START Records for this task

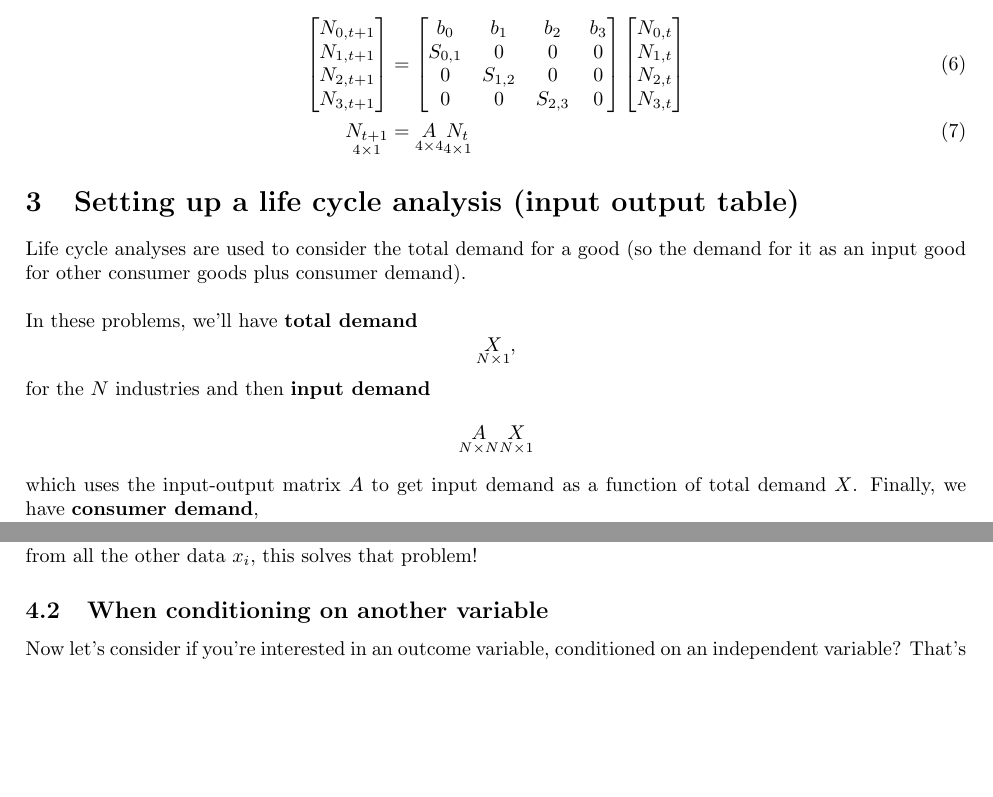
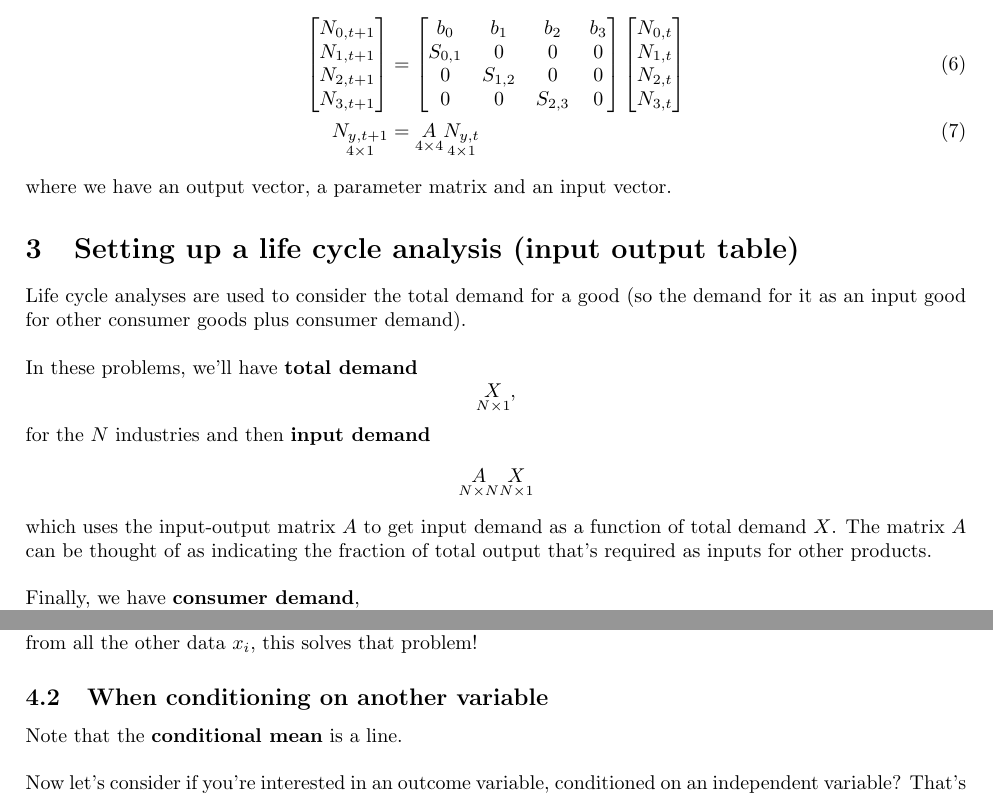
Before and after one commit to a5creel/AMES, a LaTeX document (section_notes/13_section.tex): two parts of pages 3 and 4 of 6, joined at a grey line, cut so that both start at the same text, the shorter picture padded with empty space. Compiled offline with pdfLaTeX.

Commit message:
ames final review

```diff
--- a/section_notes/13_section.tex
+++ b/section_notes/13_section.tex
@@ -232,8 +232,10 @@ Where we're looking at the number of individuals that are $y$ years old in time
         N_{2, t} \\
         N_{3, t}\\
     \end{bmatrix} \\
-    \underset{4 \times 1}{N_{t+1}} &= \underset{4 \times 4}{A} \underset{4 \times 1}{N_t}
+    \underset{4 \times 1}{N_{y, t+1}} &= \underset{4 \times 4}{A} \underset{4 \times 1}{N_{y,t}}
 \end{align}
+
+where we have an output vector, a parameter matrix and an input vector.
 
 \section{Setting up a life cycle analysis (input output table)}
 Life cycle analyses are used to consider the total demand for a good (so the demand for it as an input good for other consumer goods plus consumer demand). \\
@@ -242,7 +244,9 @@ In these problems, we'll have \textbf{total demand}
 \[\underset{N \times 1}{X},\]
 for the $N$ industries and then \textbf{input demand}
 \[\underset{N \times N}{A} \underset{N \times 1 }{X}\]
-which uses the input-output matrix $A$ to get input demand as a function of total demand $X$. Finally, we have \textbf{consumer demand},
+which uses the input-output matrix $A$ to get input demand as a function of total demand $X$. The matrix $A$ can be thought of as indicating the fraction of total output that's required as inputs for other products.\\
+
+Finally, we have \textbf{consumer demand},
 \[ \underset{N \times 1}{d}\].
 
 \subsection{Total amount demanded}
@@ -306,6 +310,8 @@ This is how the \textbf{arithmetic mean} was derived. When we wanted to find an
 
 
 \subsection{When conditioning on another variable}
+Note that the \textbf{conditional mean} is a line.\\
+
 Now let's consider if you're interested in an outcome variable, conditioned on an independent variable? That's when we use linear regression, like the following estimating equation,
 \begin{align}
     y_i = a + bx_i + \epsilon_i
```
Also changed, not shown: section_notes/13_section.pdf, section_notes/13_section.tex (8 more changed lines).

END Records for this task

Restate the data word for word and exclude every picture.

• _Exercise response_
Before and after one commit to a5creel/AMES, a LaTeX document (section_notes/13_section.tex): two parts of pages 3 and 4 of 6, joined at a grey line, cut so that both start at the same text, the shorter picture padded with empty space. Compiled offline with pdfLaTeX.

Commit message:
ames final review

```diff
--- a/section_notes/13_section.tex
+++ b/section_notes/13_section.tex
@@ -232,8 +232,10 @@ Where we're looking at the number of individuals that are $y$ years old in time
         N_{2, t} \\
         N_{3, t}\\
     \end{bmatrix} \\
-    \underset{4 \times 1}{N_{t+1}} &= \underset{4 \times 4}{A} \underset{4 \times 1}{N_t}
+    \underset{4 \times 1}{N_{y, t+1}} &= \underset{4 \times 4}{A} \underset{4 \times 1}{N_{y,t}}
 \end{align}
+
+where we have an output vector, a parameter matrix and an input vector.
 
 \section{Setting up a life cycle analysis (input output table)}
 Life cycle analyses are used to consider the total demand for a good (so the demand for it as an input good for other consumer goods plus consumer demand). \\
@@ -242,7 +244,9 @@ In these problems, we'll have \textbf{total demand}
 \[\underset{N \times 1}{X},\]
 for the $N$ industries and then \textbf{input demand}
 \[\underset{N \times N}{A} \underset{N \times 1 }{X}\]
-which uses the input-output matrix $A$ to get input demand as a function of total demand $X$. Finally, we have \textbf{consumer demand},
+which uses the input-output matrix $A$ to get input demand as a function of total demand $X$. The matrix $A$ can be thought of as indicating the fraction of total output that's required as inputs for other products.\\
+
+Finally, we have \textbf{consumer demand},
 \[ \underset{N \times 1}{d}\].
 
 \subsection{Total amount demanded}
@@ -306,6 +310,8 @@ This is how the \textbf{arithmetic mean} was derived. When we wanted to find an
 
 
 \subsection{When conditioning on another variable}
+Note that the \textbf{conditional mean} is a line.\\
+
 Now let's consider if you're interested in an outcome variable, conditioned on an independent variable? That's when we use linear regression, like the following estimating equation,
 \begin{align}
     y_i = a + bx_i + \epsilon_i
```
Also changed, not shown: section_notes/13_section.pdf, section_notes/13_section.tex (8 more changed lines).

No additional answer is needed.